Putting aside for a moment basic incompetence, and lack of preparation, knowledge and so on, 30% of start up businesses fail due to over-expansion.

Sure, you have big ideas, or you wouldn't be an entrepreneur. But, especially in the beginning, try to concentrate on getting the process to produce a single, good, revenue generating product or service worked out, before you try releasing anything else.

As Barbara Cochran once said on Shark Tank - "You're moving too fast with too many things, and that's usually a formula for disaster in any young business."

She ended up investing, but only after making sure that the company understood that they had to concentrate on one product at a time.To pick another example - Levi Roots, the UK entrepreneur launched a single sauce "Reggae Reggae Sauce" on Dragon's Den.One awesome product.

So - product multitasking reduces overall quality, so make one awesome thing at a time.

3 Top Tips to Keep Afloat in Year 1, 2, 3...

Here are my own Top 3 Tips for staying in business long-term:

  • Tip 1 : Pick the right business, and the right business for you

There are certain businesses with a high failure rate - think plumbers and restaurants - and others with a very low one : like religious organisations.

Now, I'm not suggesting you go off and found a religion, but I am suggesting that if you choose to open a restaurant your heart had better be in it, and you'd better have the skills. Top aggregate reason for going out of business? Lack of knowledge, and wrong reason for going into business in the first place.

  • Tip 2 : Keep it Simple. Do one thing well. Not a hundred things averagely. 

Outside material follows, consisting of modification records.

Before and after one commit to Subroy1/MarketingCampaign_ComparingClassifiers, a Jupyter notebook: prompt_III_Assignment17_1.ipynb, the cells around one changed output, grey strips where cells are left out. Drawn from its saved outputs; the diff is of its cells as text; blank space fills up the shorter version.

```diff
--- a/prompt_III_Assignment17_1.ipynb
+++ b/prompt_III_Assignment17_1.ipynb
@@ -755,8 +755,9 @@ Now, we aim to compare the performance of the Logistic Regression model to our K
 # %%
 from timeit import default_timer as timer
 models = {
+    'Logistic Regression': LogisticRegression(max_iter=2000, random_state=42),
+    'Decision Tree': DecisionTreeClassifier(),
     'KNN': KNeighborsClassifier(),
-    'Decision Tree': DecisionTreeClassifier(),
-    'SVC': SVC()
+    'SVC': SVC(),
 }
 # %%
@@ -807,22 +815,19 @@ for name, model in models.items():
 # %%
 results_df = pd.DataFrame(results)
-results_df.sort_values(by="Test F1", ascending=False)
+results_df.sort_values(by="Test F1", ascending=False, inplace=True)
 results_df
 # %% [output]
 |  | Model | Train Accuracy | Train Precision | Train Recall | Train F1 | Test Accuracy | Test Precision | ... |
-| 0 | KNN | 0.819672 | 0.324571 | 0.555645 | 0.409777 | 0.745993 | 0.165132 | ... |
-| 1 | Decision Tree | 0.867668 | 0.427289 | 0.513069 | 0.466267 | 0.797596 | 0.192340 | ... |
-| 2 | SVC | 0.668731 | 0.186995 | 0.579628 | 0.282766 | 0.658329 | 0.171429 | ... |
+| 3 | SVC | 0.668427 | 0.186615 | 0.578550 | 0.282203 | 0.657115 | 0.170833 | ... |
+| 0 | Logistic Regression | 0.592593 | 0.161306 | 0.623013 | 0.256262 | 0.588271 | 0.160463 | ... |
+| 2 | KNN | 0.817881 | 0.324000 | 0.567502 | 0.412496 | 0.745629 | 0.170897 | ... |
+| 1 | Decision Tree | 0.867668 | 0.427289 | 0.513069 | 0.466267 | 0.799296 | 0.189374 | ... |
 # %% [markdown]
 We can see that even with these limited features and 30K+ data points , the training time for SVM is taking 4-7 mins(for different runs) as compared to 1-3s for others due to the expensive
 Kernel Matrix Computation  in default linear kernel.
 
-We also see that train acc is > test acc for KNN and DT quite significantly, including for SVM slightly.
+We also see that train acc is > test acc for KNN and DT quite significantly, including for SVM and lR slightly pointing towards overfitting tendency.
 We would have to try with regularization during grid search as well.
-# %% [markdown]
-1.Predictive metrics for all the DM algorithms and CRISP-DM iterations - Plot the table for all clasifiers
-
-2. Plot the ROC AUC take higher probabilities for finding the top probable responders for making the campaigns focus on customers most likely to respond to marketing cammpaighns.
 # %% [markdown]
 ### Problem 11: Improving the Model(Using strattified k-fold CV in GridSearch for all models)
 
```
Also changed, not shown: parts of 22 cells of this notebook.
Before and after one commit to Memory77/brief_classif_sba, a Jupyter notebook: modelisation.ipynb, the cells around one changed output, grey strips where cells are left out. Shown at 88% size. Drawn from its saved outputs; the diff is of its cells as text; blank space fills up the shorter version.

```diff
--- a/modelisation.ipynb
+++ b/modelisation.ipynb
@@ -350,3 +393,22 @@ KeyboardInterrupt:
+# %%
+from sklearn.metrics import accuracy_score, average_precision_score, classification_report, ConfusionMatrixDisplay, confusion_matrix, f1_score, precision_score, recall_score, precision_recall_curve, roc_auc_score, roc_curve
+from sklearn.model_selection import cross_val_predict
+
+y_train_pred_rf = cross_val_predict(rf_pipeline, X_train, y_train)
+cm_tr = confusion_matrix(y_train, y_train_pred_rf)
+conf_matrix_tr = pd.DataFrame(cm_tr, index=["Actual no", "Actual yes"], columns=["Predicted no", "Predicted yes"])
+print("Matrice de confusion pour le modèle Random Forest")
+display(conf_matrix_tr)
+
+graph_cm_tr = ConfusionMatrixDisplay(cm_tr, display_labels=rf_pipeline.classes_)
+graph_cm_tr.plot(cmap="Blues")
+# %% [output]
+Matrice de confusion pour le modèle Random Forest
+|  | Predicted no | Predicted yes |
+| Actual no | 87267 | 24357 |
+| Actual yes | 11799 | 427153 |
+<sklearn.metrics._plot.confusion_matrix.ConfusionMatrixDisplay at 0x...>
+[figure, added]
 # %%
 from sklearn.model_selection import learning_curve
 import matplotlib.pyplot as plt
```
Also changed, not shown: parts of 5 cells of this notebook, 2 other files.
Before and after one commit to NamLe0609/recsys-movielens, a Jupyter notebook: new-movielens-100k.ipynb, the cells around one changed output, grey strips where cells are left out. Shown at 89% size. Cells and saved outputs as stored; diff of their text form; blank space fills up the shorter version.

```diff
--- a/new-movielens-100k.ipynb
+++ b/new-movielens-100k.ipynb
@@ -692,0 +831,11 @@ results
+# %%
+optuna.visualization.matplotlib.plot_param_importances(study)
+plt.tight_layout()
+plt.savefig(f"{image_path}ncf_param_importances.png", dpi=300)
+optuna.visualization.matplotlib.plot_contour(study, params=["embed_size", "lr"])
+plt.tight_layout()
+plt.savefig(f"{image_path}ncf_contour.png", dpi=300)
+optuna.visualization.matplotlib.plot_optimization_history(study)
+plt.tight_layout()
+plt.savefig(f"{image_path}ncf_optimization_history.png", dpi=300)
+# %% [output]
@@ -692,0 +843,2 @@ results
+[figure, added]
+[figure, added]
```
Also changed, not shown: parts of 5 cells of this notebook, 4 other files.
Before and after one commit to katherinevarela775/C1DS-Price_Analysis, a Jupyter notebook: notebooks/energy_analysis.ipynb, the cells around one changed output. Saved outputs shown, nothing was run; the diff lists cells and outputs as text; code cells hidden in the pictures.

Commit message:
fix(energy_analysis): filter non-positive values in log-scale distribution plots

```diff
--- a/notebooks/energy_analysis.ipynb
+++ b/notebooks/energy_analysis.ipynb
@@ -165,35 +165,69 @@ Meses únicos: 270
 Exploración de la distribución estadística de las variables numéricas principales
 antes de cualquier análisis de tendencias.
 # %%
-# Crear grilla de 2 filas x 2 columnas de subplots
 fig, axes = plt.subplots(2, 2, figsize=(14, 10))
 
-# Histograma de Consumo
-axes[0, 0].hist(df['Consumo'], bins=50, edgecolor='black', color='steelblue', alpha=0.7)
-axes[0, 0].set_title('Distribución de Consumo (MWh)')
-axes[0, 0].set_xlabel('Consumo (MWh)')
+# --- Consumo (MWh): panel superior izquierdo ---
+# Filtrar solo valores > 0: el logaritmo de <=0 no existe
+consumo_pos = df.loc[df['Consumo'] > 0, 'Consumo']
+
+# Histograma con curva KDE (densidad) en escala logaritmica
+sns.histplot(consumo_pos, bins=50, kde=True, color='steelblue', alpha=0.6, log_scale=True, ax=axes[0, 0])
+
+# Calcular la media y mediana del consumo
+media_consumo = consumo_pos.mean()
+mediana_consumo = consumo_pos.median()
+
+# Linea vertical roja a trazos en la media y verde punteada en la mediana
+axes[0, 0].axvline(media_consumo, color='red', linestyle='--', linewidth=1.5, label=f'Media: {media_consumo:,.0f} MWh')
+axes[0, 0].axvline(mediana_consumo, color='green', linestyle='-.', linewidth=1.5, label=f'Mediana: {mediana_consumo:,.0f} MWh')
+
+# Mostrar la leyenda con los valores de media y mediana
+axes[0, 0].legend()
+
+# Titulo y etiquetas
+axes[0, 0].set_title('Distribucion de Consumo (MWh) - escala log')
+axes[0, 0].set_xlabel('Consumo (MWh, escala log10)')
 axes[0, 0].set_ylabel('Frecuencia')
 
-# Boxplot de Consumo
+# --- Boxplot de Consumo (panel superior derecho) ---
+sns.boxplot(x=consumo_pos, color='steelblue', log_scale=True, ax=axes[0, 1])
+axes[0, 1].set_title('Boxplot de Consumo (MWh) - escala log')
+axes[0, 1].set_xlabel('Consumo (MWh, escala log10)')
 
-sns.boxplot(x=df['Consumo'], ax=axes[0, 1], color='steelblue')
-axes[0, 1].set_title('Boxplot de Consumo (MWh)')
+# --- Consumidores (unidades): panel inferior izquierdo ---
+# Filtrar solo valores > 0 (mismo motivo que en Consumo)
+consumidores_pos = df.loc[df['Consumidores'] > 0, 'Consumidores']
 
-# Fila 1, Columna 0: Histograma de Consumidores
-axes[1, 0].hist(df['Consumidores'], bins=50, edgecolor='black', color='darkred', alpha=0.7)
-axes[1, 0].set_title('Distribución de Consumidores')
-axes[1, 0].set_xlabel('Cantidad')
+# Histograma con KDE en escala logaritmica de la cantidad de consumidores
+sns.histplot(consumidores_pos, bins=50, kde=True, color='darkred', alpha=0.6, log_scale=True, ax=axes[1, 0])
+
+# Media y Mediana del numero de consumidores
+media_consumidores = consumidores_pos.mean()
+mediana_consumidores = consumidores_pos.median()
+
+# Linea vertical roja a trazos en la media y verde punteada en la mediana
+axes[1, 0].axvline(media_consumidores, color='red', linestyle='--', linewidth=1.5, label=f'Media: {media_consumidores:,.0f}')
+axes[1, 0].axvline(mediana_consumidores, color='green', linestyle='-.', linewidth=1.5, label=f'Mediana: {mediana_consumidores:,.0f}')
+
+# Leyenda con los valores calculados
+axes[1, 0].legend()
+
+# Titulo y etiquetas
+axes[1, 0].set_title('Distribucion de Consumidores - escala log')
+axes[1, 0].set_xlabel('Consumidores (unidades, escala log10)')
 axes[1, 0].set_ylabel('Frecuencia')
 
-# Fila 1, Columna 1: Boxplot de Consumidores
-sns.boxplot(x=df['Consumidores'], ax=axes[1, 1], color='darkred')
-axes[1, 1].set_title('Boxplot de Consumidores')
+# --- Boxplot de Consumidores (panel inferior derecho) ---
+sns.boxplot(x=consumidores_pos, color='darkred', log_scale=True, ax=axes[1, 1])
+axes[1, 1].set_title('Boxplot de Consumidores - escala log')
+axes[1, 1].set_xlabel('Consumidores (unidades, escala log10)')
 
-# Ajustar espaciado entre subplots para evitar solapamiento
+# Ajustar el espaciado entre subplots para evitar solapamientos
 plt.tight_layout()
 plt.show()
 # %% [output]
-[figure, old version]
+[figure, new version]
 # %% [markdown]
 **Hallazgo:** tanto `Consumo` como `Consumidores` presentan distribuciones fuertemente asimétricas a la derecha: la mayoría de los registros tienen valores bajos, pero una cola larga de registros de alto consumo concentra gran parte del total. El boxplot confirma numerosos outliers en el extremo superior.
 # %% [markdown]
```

I'm not the first to point this out, I'm actually paraphrasing from Sam Carpenter's excellent "Work The System". You should check it out if you're starting a business, or trying to live life to the full.

  • Tip 3 : Cut Out The Emotion. 

Okay, that's a tough one, because if you've picked a business that's right for you, as I pointed out in Tip 1, you're probably also going to have an emotional investment in it.

However, if you can make decisions based on numbers (and that's the purpose of having a system, as I pointed out in my last blog post) or other objective information, and remove the emotion from the equation as far as possible, those decisions will likely be better than if you are guided completely by your passion.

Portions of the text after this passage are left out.